Students from the College of West Anglia and King’s Lynn Academy are seeking people’s views on the town’s heritage.
Business studies students from the college and academy are carrying out market research into perceptions and views about heritage in Lynn, especially in the part of the town covered by the St Margaret’s Townscape Heritage Initiative.
The St Margaret’s Townscape Heritage Initiative (THI) is a £2 million project which is set to rejuvenate this important Lynn conservation area.
The project has been made possible thanks to a £1 million grant from the Heritage Lottery Fund and a £1 million investment by West Norfolk Council.
The aim of the project is to enhance and protect the heritage of the area, while stimulating economic activity and community use.
The conservation area includes over 90 listed buildings, including seven at Grade I and 15 at Grade II*.
Students will be quizzing townsfolk tomorrow between 9.30am and 2pm and again on Friday, 9 to noon.
Providing training opportunities and community initiatives forms part of the THI project, as Helen Parker, programme manager for business and humanities at the College of West Anglia, said: “It is a fantastic experience for our students to be involved in a real project.
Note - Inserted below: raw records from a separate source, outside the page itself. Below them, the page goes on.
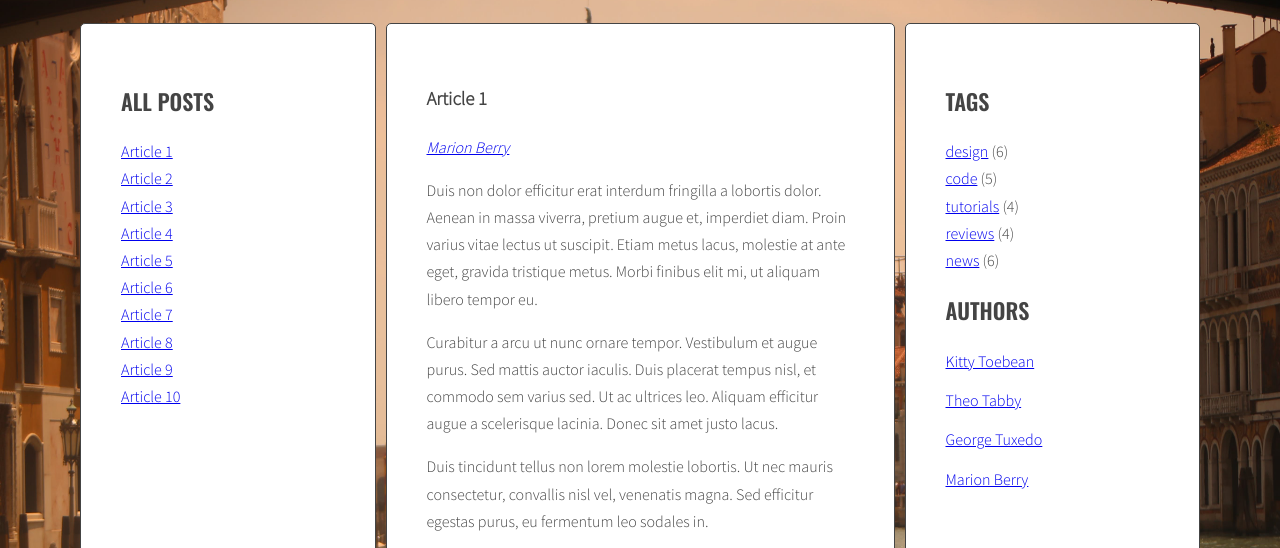
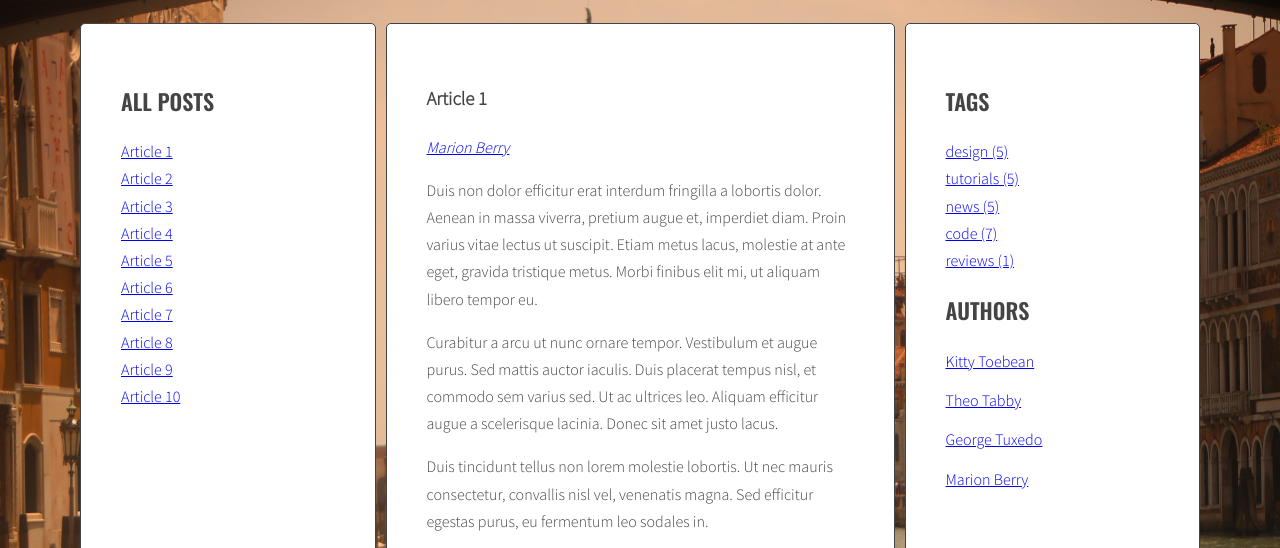
Before and after one commit to Wojczi96/javascript-blog, a website with bundled scripts: page index.html in a window 1280 px wide. Shown: the part 220-768 px from the top of the page. Built offline with nearby package versions, Linux system fonts and the light colour scheme.

Commit message:
Add right side tags

```diff
--- a/index.html
+++ b/index.html
@@ -52,7 +52,7 @@
                   </ul>
                 </div>
               </article>
-              <article class="post" id="article-3" data-tags="reviews designe" data-author="Fredie Mercury">
+              <article class="post" id="article-3" data-tags="reviews design" data-author="Fredie Mercury">
                 <h3 class="post-title">Article 3</h3>
                 <p class="post-author"></p>
                 <div class="post-content">
@@ -115,7 +115,7 @@
                   </ul>
                 </div>
               </article>
-              <article class="post" id="article-7" data-tags="designe code news" data-author="Kitty Teobean">
+              <article class="post" id="article-7" data-tags="design code news" data-author="Kitty Teobean">
                 <h3 class="post-title">Article 7</h3>
                 <p class="post-author"></p>
                 <div class="post-content">
@@ -131,7 +131,7 @@
                   </ul>
                 </div>
               </article>
-              <article class="post" id="article-8" data-tags="designe tutorials code" data-author="Theo Tabby">
+              <article class="post" id="article-8" data-tags="design tutorials code" data-author="Theo Tabby">
                 <h3 class="post-title">Article 8</h3>
                 <p class="post-author"></p>
                 <div class="post-content">
@@ -163,7 +163,7 @@
                   </ul>
                 </div>
               </article>
-              <article class="post" id="article-10" data-tags="designe tutorials" data-author="George Tuxedo">
+              <article class="post" id="article-10" data-tags="design tutorials" data-author="George Tuxedo">
                 <h3 class="post-title">Article 10</h3>
                 <p class="post-author"></p>
                 <div class="post-content">
@@ -183,11 +183,11 @@
             <aside class="sidebar">
               <h2 class="section-title">Tags</h2>
               <ul class="list tags">
-                <li><a href="#">design</a> <span>(6)</span></li>
+                <!-- <li><a href="#">design</a> <span>(6)</span></li>
                 <li><a href="#">code</a> <span>(5)</span></li>
                 <li><a href="#">tutorials</a> <span>(4)</span></li>
                 <li><a href="#">reviews</a> <span>(4)</span></li>
-                <li><a href="#">news</a> <span>(6)</span></li>
+                <li><a href="#">news</a> <span>(6)</span></li> -->
               </ul>
               <h2 class="section-title">Authors</h2>
               <ul class="list authors">
--- a/js/script.js
+++ b/js/script.js
@@ -1,4 +1,14 @@
 'use strict';
+
+// const { list } = require("postcss");
+
+// Generate titles
+const optArticleSelector = '.post',
+  optTitleSelector = '.post-title',
+  optTitleListSelector = '.titles',
+  optArticleTagsSelector = '.post-tags .list',
+  optAuthorSelector = '.post-author',
+  optTagsListSelector = '.tags.list ';
 
 
 function titleClickHandler(event){
@@ -35,14 +45,6 @@
 
 }
 
-
-// Generate titles
-const optArticleSelector = '.post',
-  optTitleSelector = '.post-title',
-  optTitleListSelector = '.titles',
-  optArticleTagsSelector = '.post-tags .list',
-  optAuthorSelector = '.post-author';
-
 function generateTitleLinks (){
 
   const clearMessage = document.querySelector(optTitleListSelector);
@@ -68,6 +70,8 @@
 generateTitleLinks();
 
 function generateTags (){
+  let allTags = {};
+
   const articleTwo = document.querySelectorAll(optArticleSelector);
   for(let secondArticle of articleTwo){
     const titleGen = secondArticle.querySelector(optArticleTagsSelector);
@@ -78,9 +82,24 @@
     for(let tag of articleTagsArray){
       const linkHTMLTwo = '<li><a href="#tag-' + tag + '"><span>' + tag + '</span></a></li>';
       html = html + linkHTMLTwo;
+      // if(allTags.indexOf(linkHTMLTwo) == -1){
+      //   allTags.push(linkHTMLTwo);
+      // }
+      if(!allTags.hasOwnProperty(tag)){
+        allTags[tag] = 1;
+      } else {
+        allTags[tag]++;
+      }
     }
     titleGen.innerHTML = html;
   }
+  const tagList = document.querySelector(optTagsListSelector);
+  // tagList.innerHTML = allTags.join(' ');
+  let allTagsHTML = '';
+  for(let tag in allTags){
+    allTagsHTML += '<li><a href="#tag-' + tag + '">' + tag + ' (' + allTags[tag] + ') ';
+  }
+  tagList.innerHTML = allTagsHTML;
 }
 generateTags();
 
```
They are getting the chance to work on their people skills and have increased their confidence along the way.”
Borough council project officer Steven King added: “This project offers the ideal opportunity for some of our budding business leaders to get some hands-on experience working on a live market research project.
“They will learn a lot from the process and at the same time will gather vital information to help the borough council develop the project further.
“They will be helping to spread the word about the preservation of the town’s heritage and I hope that people will come along to participate in the survey.”
The scheme is providing a fund of more than £1.5 million from which owners and leaseholders of eligible properties can bid for grants to make authentic restorations and repairs or carry out works that bring properties back into use.
Some initial training for construction students has already taken place with young people studying crafts and trades locally to learn about traditional and specialist restoration procedures, including the use of authentic materials such as lime mortar.
To find out more about the St Margaret’s Townscape Heritage Initiative or to apply for a grant, visit the borough council’s website and click on Heritage News.